Davin Eldridge – Staff Writer

Macon County Animal Control released its annual report to the Board of Health at its last regular meeting. The results of the meeting weren’t entirely promising. Comparing the first 11 months of the last fiscal year with those of this year, Dr. Jimmy Villiard, veterinarian, who heads up Animal Control, said the county’s animal shelter has not only taken in more animals across the board than last year, but it has also found fewer homes for those animals. He stressed the shelter is indiscriminate in the kinds of animals it takes in, no questions asked. As part of that deal, the county has taken in 915 animals so far this year, compared to last year’s 865. “We’re up a little bit, but we average over a thousand animals a year,” he said. “That is animals that actually live and are taken into the shelter… I think a lot of people don’t realize that’s how many animals come through.” Villiard then indicated the county’s also seen a slight drop in overall pet adoption. “During that period last year we adopted 264 animals,” he said. “This year that figure is at 229. We actually adopt out more cats than we do dogs.” By and large, Dr. Villiard said the county gets more cats than it does dogs on an annual basis and there are always an overage of animals that the county can’t find a home for. Therefore, he said Animal Control opts to transfer those animals to as many no-kill shelters as it can. While they aren’t being shipped to their deaths, Dr. Villiard said they are nonetheless being shipped to another shelter, rather than a home— 330 no-kill shelter transfers this year as opposed to 292 transfers last year. “Predominantly, those are all dogs,” he stressed. “It’s hard to find transports for a cat.” Dr. Villiard speculated that this is due to Macon County having a higher population of stray felines this year.
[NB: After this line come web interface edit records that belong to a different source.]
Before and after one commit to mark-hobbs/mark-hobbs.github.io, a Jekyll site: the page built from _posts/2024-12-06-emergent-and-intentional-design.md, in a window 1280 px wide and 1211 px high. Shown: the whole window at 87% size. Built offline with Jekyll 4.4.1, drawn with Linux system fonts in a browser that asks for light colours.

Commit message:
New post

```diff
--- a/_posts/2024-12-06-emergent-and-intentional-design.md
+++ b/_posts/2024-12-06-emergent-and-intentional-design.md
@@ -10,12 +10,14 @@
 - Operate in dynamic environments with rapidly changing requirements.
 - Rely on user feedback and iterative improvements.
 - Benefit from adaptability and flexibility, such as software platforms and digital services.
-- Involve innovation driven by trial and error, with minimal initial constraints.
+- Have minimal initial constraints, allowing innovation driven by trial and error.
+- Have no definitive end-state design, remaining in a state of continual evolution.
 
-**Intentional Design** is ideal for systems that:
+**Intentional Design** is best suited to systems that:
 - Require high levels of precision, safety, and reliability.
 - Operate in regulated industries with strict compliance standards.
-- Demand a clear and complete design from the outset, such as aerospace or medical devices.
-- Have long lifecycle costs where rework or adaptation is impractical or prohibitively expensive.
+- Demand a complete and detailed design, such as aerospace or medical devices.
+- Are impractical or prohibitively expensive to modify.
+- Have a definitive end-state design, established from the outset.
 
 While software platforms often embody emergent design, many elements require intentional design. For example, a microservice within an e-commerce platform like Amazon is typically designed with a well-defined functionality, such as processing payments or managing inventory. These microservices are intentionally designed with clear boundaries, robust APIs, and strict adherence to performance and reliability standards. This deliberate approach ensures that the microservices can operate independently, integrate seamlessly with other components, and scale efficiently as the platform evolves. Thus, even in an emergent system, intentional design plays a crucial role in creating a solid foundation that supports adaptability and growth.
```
He added that the cat population figures are down slightly in 2018 due to the shelter’s recent work with a local volunteer from Buncombe County, who has organized many of its local transports and also works with Appalachian Animal Rescue, a network of other organizations throughout the region, as well as in Georgia. “Most of these animals end up in East Coast animal shelters,” he said. Dr. Villiard shared an even more unfortunate statistic—that of the shelter’s “Return-to-Owners” report. These figures indicate a small mercy in current trends, as Animal Control reported a plateau in such numbers between this year and last. The steady increase in shelter figures notwithstanding, Dr. Villiard provided some added perspective, pointing out that it isn’t for a lack of trying or care on the part of the community. He said the shelter enjoys regular engagement and use by the county at large, which often receives “wanted” and “lost pet” posts on any given week. Moreover, he lauded the local enthusiasm he feels is evident on the shelter’s Facebook page, which has more than 2,000 followers. “It’s not unusual to see, you know, 2,500 contacts that people share,” he said. “So we’ve had a lot of success on getting animals back.” Finally, Dr. Villiard gave this year’s figures for euthanasia. He prefaced it by saying Macon County strives to keep the number of shelter kills at no more than15 percent. Last year, Dr. Villiard said the shelter kept that figure right at 10 percent. “We try to limit our euthanasia to sick animals, depressive animals, or animals that are just un-adoptable,” he said. He attributed this year’s higher than normal numbers to two feral cat populations located in two area housing complexes. The majority of euthanasia is accounted for by cats, largely because of feral cats. “I think the numbers are pretty good. We do everything we can not to euthanize for space requirements. I think we’ve had to do it once because it was absolutely necessary.” Animal Control’s report on complaints consist of a total of 33 abandoned animals reported this year. The county has tallied less than 20 welfare checks so far this year. “We look at all of them and we go out to all of them because you know the one that you don’t respond to is the one that’s going to be the horror story.” Livestock complaints consist mostly of cows or horses in the road in the middle of the night. “So our guys are going out and rounding up, tying them up and holding them until the next day.” “We do a lot of bites,” he said. “So far, this year, it’s been crazy.” Approximately 121 animal bites were reported during the first 11 months of last year, which is almost 20 more than the previous year. “I don’t see any downward trend in the number of animals coming through that door,” he said. “We’ve got to figure out a way to get those populations under control.” He remarked that keeping up with standards set by the Humane Society, such as spaying and neutering, is vital to any success, however even after doing all that can be done, the numbers still aren’t dropping at the shelter. Dr. Jeff Todd reflected on some of his work transporting animals out-of-county in earlier years. “That became an untenable situation for us, long term, for a number of reasons,” he said. “That’s what our main problem is, it’s just un-neutered animals, abandoned and having litters.” Average dog spay/neuter, he conservatively estimated around $60—a figure he described as not only conservative, but contingent upon the time consuming yet necessary process of attaining grant funding. “That money has gotten even harder to get,” he said, recalling a time when the shelter had a full-time grant-writer. “Without grant funding… It’s basically a public service. Public awareness is, I think, the big challenge.”